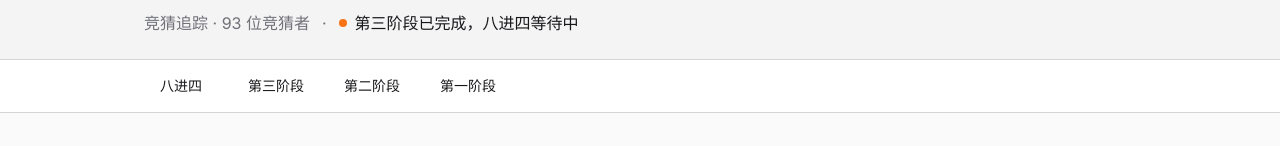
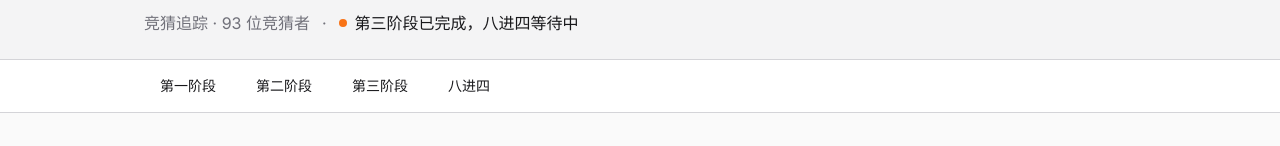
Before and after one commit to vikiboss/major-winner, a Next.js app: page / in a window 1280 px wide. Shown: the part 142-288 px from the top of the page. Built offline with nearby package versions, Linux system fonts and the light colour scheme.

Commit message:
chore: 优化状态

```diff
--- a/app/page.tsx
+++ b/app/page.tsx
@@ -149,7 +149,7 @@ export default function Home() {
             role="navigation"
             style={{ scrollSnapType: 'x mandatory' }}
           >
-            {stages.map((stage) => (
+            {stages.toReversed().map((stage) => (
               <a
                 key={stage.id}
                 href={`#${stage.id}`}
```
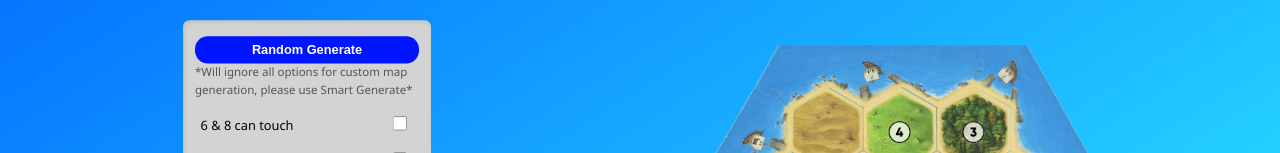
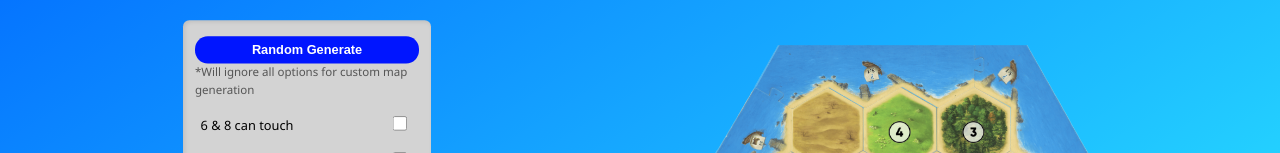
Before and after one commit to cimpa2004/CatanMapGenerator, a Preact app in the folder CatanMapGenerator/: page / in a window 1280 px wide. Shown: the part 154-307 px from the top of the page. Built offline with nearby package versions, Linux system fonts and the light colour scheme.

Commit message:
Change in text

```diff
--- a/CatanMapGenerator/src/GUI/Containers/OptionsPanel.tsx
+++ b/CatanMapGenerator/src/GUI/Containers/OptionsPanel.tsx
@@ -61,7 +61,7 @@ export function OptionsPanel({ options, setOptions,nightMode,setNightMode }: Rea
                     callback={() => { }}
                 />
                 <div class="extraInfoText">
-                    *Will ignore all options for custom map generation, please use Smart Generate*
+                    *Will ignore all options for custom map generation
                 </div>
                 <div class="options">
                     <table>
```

---

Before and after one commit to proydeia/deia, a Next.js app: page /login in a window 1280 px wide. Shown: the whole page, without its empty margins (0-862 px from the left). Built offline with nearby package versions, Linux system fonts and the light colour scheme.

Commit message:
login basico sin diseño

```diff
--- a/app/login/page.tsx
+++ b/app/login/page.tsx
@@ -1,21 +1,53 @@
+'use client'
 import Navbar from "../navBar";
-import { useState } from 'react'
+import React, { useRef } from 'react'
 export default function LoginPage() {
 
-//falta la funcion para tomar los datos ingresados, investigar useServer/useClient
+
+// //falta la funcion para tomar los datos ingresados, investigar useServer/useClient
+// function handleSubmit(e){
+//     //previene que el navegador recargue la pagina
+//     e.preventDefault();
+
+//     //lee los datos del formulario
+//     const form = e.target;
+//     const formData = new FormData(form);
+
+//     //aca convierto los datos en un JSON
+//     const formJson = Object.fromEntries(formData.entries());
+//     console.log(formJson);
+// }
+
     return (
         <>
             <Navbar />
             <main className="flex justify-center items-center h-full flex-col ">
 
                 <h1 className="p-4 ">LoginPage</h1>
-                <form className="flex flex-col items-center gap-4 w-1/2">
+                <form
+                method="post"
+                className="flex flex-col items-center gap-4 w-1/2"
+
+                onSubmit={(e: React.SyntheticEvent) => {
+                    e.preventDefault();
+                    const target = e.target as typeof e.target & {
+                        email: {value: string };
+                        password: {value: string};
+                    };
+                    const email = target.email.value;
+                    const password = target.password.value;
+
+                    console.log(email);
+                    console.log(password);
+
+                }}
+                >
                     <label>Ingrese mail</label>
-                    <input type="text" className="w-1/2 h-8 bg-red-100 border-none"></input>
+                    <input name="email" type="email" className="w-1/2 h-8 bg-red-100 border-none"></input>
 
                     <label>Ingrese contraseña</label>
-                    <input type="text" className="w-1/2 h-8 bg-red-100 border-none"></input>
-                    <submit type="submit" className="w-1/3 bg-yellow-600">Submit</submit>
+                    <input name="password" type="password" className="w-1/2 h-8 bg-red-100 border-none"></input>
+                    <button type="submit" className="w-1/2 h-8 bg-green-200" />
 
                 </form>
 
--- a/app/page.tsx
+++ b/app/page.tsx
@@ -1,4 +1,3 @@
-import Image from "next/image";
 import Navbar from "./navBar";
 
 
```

* * *

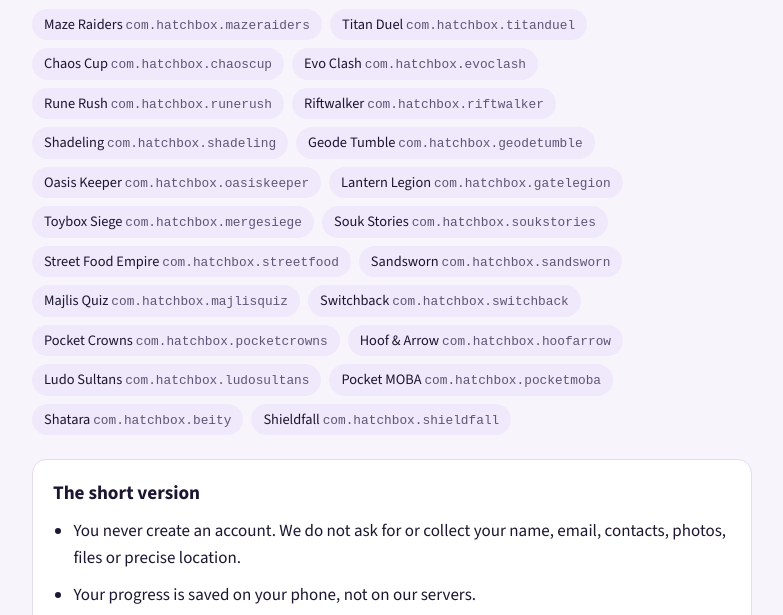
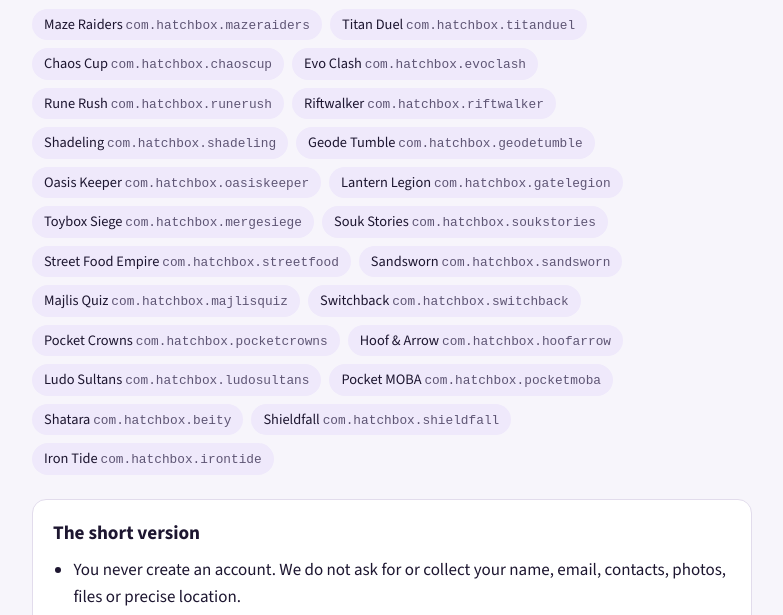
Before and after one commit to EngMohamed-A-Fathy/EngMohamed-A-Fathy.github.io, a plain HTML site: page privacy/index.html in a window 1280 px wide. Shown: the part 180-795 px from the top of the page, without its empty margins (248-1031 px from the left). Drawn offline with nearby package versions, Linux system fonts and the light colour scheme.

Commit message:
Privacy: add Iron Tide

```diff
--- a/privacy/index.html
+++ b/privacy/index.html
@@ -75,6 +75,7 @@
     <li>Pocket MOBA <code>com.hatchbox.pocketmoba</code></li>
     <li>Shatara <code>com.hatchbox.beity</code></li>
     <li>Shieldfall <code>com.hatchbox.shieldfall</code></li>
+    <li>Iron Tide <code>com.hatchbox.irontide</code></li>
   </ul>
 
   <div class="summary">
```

Goal of the exercise - After counting the lines above that include the word "stage", give only the number.

Answer section - 4